> _THE TASK_: In the listing below, find each line containing "CategoryItem" and report it.

*** SUPPLIED MATERIAL Section Begins ***

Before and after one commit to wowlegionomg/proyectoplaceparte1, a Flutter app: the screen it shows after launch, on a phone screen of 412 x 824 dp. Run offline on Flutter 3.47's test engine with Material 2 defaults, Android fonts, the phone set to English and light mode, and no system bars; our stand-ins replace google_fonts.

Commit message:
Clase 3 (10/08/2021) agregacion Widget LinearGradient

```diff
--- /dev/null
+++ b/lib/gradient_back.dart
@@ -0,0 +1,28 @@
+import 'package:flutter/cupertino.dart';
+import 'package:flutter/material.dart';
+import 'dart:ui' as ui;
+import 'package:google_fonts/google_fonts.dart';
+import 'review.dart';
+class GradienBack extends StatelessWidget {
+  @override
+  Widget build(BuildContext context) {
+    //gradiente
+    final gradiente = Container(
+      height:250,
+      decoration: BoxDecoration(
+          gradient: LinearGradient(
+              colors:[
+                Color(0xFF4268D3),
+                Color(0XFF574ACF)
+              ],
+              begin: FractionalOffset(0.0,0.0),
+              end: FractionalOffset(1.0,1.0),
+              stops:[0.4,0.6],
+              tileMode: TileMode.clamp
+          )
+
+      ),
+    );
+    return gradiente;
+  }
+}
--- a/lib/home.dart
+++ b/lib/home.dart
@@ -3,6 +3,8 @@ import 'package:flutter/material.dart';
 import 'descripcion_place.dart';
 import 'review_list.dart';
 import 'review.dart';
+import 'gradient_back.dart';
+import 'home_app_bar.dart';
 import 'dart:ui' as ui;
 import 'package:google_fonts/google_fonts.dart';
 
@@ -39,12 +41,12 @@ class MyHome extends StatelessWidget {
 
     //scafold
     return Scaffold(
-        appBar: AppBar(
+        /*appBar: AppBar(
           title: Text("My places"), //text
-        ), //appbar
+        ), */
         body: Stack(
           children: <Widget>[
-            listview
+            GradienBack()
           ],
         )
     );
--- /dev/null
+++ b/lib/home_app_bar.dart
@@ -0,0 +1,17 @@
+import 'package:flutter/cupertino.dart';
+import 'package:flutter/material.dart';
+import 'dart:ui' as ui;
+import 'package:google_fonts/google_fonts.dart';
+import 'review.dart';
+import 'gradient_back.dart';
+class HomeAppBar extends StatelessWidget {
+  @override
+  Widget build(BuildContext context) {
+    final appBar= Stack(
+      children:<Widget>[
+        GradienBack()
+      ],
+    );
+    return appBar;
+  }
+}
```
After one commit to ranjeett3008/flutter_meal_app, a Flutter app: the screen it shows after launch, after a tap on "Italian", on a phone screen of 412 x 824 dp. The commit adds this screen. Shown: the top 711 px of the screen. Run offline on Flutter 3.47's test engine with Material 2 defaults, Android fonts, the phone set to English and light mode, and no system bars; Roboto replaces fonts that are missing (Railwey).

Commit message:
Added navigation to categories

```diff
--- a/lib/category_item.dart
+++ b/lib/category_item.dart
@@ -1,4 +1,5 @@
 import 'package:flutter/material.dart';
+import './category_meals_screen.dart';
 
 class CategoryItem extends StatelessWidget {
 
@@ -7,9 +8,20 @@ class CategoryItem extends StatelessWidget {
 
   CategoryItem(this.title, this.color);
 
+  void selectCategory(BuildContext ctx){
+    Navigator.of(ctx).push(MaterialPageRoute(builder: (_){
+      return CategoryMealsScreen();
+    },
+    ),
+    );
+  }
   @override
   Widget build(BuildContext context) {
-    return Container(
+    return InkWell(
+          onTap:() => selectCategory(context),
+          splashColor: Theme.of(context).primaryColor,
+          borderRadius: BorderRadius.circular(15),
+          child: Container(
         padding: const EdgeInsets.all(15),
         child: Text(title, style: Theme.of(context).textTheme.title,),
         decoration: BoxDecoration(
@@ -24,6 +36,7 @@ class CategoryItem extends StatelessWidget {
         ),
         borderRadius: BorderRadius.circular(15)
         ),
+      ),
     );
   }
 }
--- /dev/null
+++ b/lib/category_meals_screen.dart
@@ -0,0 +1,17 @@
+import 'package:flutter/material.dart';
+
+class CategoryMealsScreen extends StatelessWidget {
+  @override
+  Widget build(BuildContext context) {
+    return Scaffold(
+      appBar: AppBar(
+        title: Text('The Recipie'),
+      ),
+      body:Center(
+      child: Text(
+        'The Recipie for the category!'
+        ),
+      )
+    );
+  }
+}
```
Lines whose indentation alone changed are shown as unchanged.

*** SUPPLIED MATERIAL Section Ends ***

> _ANSWER TO THE EXERCISE_:
 class CategoryItem extends StatelessWidget {
@@ -7,9 +8,20 @@ class CategoryItem extends StatelessWidget {
   CategoryItem(this.title, this.color);
@@ -24,6 +36,7 @@ class CategoryItem extends StatelessWidget {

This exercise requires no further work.